Browsing 30 - 40 results of 174 programs for subject - Art
Cheryl E. Leonard is a composer, performer, and instrument builder who creates instruments from unusual raw materials—everything from glass shards and pinecones to glaciers and box springs. Here she performs Selections from Antarctica: Music from the Ice with Phillip Greelief, as part of the Exploratorium’s Resonance series. Japanese artist Fujiko Nakaya muses on her ephemeral outdoor creation for the Exploratorium—the Fog Bridge—explaining it as both an homage to San Francisco and a conversation with nature itself. Musician and comedian Reggie Watts improvises in the Sound Column at the Exploratorium's former home using only his voice and a looping machine. British artist and tinkerer Tim Hunkin takes a break from installing his latest creation for the Exploratorium — a massive, whimsical, kinetically sculptural clock featuring legions of tiny tinkerers at work — to discuss the clock’s inspiration and evolution over a proper English cup of tea. Find your rhythm. Come play at the Exploratorium! Now open at Pier 15 in San Francisco.

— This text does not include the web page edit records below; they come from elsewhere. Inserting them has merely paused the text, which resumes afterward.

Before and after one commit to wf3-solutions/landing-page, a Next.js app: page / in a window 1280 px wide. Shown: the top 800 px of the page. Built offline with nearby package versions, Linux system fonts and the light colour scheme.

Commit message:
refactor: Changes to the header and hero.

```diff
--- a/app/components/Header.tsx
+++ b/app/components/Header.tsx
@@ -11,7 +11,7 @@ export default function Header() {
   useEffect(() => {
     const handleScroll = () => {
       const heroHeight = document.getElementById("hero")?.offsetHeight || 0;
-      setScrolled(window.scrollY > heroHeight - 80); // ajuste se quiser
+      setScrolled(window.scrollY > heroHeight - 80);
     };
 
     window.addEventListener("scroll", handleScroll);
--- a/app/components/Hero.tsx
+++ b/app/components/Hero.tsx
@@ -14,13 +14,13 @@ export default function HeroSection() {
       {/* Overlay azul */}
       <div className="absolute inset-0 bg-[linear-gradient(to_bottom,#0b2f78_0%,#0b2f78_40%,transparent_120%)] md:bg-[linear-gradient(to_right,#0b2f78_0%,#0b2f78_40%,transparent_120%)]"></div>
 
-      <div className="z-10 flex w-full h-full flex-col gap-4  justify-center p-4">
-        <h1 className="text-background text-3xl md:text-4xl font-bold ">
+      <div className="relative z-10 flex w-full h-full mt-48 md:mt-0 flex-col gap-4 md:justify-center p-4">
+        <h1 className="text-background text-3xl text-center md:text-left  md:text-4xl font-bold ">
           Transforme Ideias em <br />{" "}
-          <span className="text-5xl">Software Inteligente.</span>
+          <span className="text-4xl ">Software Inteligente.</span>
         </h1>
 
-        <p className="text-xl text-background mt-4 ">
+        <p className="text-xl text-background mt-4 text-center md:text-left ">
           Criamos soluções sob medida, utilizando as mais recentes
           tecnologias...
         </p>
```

Fog Bridge #72494 |
Artist: Fujiko Nakaya |
Fujiko Nakaya’s fog installation stretches across the 150-foot-long pedestrian bridge that spans the water between Piers 15 and 17. Water pumped at high pressure through more than 800 nozzles shrouds participants in mist and puts their own perceptions at the center of their experience. As part of the festivities in honor of the Exploratorium's opening at Pier 15, Obscura Digital, internationally recognized creative technology innovators, transformed the historic façade of Pier 15 into a spectacular, interactive odyssey through micro and macro phenomena on multiple time scales. As a part of the Exploratorium's opening ceremonies, Miwa Matreyek performed in our Outdoor Gallery on April 17, 2013. In her live performance, Matreyek interacted with beautifully expressed cinematic narratives that unfolded as wondrous journeys, exploring nature and the human imagination.
For thousands of years, Indian women have created these elaborate geometric designs using a variety of natural materials—flowers, spices, sand, and natural pigment—to mark auspicious occasions, celebrations, and milestones. Since 1969, the Exploratorium has set the standard for hands-on, inquiry-based education. See how our new Pier 15 home, with its new exhibits and expanded resources, is helping us achieve our mission: to change the way the world learns.